A scenic 25-minute panoramic drive brings you to Mdina. This was Malta's capital city before the establishment of Valletta. Watch for the ramparts that envelop the city, strategically built on a high plateau.
A short stroll brings you to the Cathedral of St Paul, viewed from the outside. Located within the Mdina's City Walls, this Baroque cathedral was built on the orders of Robert of Normandy after he took control of the island from the Arabs.
A further 15-minute drive brings you to the Ta'Qali Crafts Village and the Mdina Glass Shop. The latter is factory renowned for its glass-blowing, glass fusion, and lamp work. Its traditional marbled, blue-green glasswork makes for terrific souvenirs.
Continue to the Tarxien Temples. These ancient ruins were once part of an imposing temple complex, built as far back as 3000 BC. The central building features three parallel sets of double apses. Walls exhibiting low relief work still remain and feature friezes of animals, spiral patterns, a decorated altar table and a colossal stone statue.
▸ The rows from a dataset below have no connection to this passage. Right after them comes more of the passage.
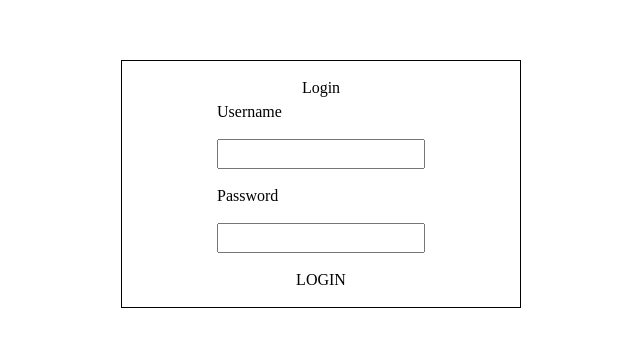
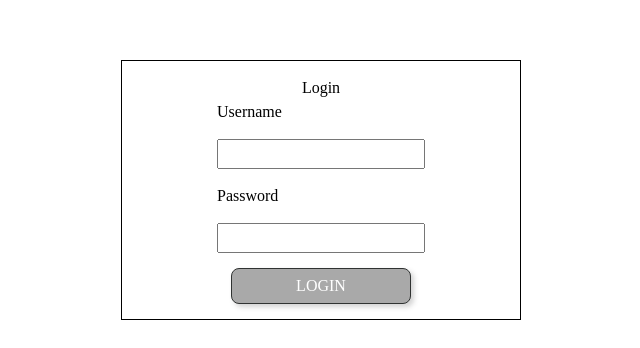
Before and after one commit to SergeyKovalchuk2086/react-starter-kit, a React (Create React App) app: page /auth in a window 1280 px wide. Shown: the part 140-488 px from the top of the page, without its empty margins (319-959 px from the left). Built offline with nearby package versions, Linux system fonts and the light colour scheme.

Commit message:
feature/33383 add base-btn

```diff
--- /dev/null
+++ b/src/components/ui/BaseBtn/index.tsx
@@ -0,0 +1,25 @@
+import React from 'react'
+import s from './styles.module.scss'
+
+const BaseBtn = (props: React.ButtonHTMLAttributes<HTMLButtonElement>) => {
+  const {
+    children,
+    className,
+    type = 'button',
+    onClick,
+    ...attr
+  } = props
+
+  return (
+    <button
+      type={type}
+      className={`${className} ${s.baseBtn}`}
+      onClick={onClick}
+      {...attr}
+    >
+      {children}
+    </button>
+  )
+}
+
+export default BaseBtn
--- /dev/null
+++ b/src/components/ui/BaseBtn/styles.module.scss
@@ -0,0 +1,17 @@
+.baseBtn {
+  display: block;
+  width: 100%;
+  padding: 5px 10px;
+  border: 1px solid rgb(48, 51, 50);
+  border-radius: 8px;
+  background-color: darkgrey;
+  color: white;
+  box-shadow: 3px 3px 5px rgba(81, 81, 81, 0.25);
+  transition: background-color .4s;
+  &:hover {
+    background-color: rgb(146, 146, 146);
+  }
+  &:active {
+    transform: scale(0.95);
+  }
+}
--- a/src/pages/Auth/index.tsx
+++ b/src/pages/Auth/index.tsx
@@ -5,6 +5,7 @@ import style from './styles.module.scss'
 import stores from '../../store';
 import { useNavigate } from 'react-router';
 import { appRoutes } from '../../configs';
+import BaseBtn from '../../components/ui/BaseBtn';
 
 const initialValues = {
   username: '',
@@ -34,7 +35,7 @@ const Auth = () => {
           validationSchema={validationAuthSchema}
         >
           {({ values, errors, touched, handleChange, handleBlur, isValid, handleSubmit, dirty }: any): JSX.Element => (
-            <div className={style.content}>
+            <form onSubmit={handleSubmit} className={style.content}>
                 <div className={style.content__body}>
                     <p>Login</p>
                     <div className={style.content__body_username}>
@@ -59,15 +60,9 @@ const Auth = () => {
                         />
                     </div>
                     {touched.password && errors.password && <div className={style.content__body_error}>{errors.password}</div>}
-                    <button
-                        disabled={!isValid && !dirty}
-                        onClick={handleSubmit}
-                        type='submit'
-                    >
-                        LOGIN
-                    </button>
+                    {<BaseBtn type='submit' disabled={!isValid && !dirty} className={style.content__btn}>LOGIN</BaseBtn>}
                 </div>
-            </div>
+            </form>
             )}
         </Formik>
       </div>
--- a/src/pages/Auth/styles.module.scss
+++ b/src/pages/Auth/styles.module.scss
@@ -29,7 +29,8 @@
             font-size: 12px;
         }
     }
-        & button {
+        &__btn {
+            max-width: 180px;
             margin-top: 15px;
         }
 }
```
Twenty minutes' drive away is Qormi, populated since the Bronze Age and best known for its number of bakeries and vineyards. A traditional Maltese lunch awaits you here at Razzett l'Antik -- the Old Farmhouse. A vast selection of Maltese delicacies is on the menu, as is a glass of wine or mineral water.
Back in Valletta, set out on a walking tour, starting at the Barrakka Gardens.
Nearby is St John's Co-Cathedral which you will visit with your guide. Notice how its surprisingly austere exterior contrasts with the dazzling interior of gilded tracery and marble mosaic floor. The floor is inlaid with the glittering tombs of 400 knights, and the barrel vault is painted with scenes from the life of St John the Baptist. The oratory displays a moving painting by Caravaggio.
Your tour concludes with a walk back to your motorcoach, and a relaxing drive back to the pier.
Shade is limited; please dress accordingly. Bring a hat and wear sunscreen. The Cathedral in Valletta is closed on Saturday afternoons, Sundays and holidays; a visit to the Museum of Archeology will substituted.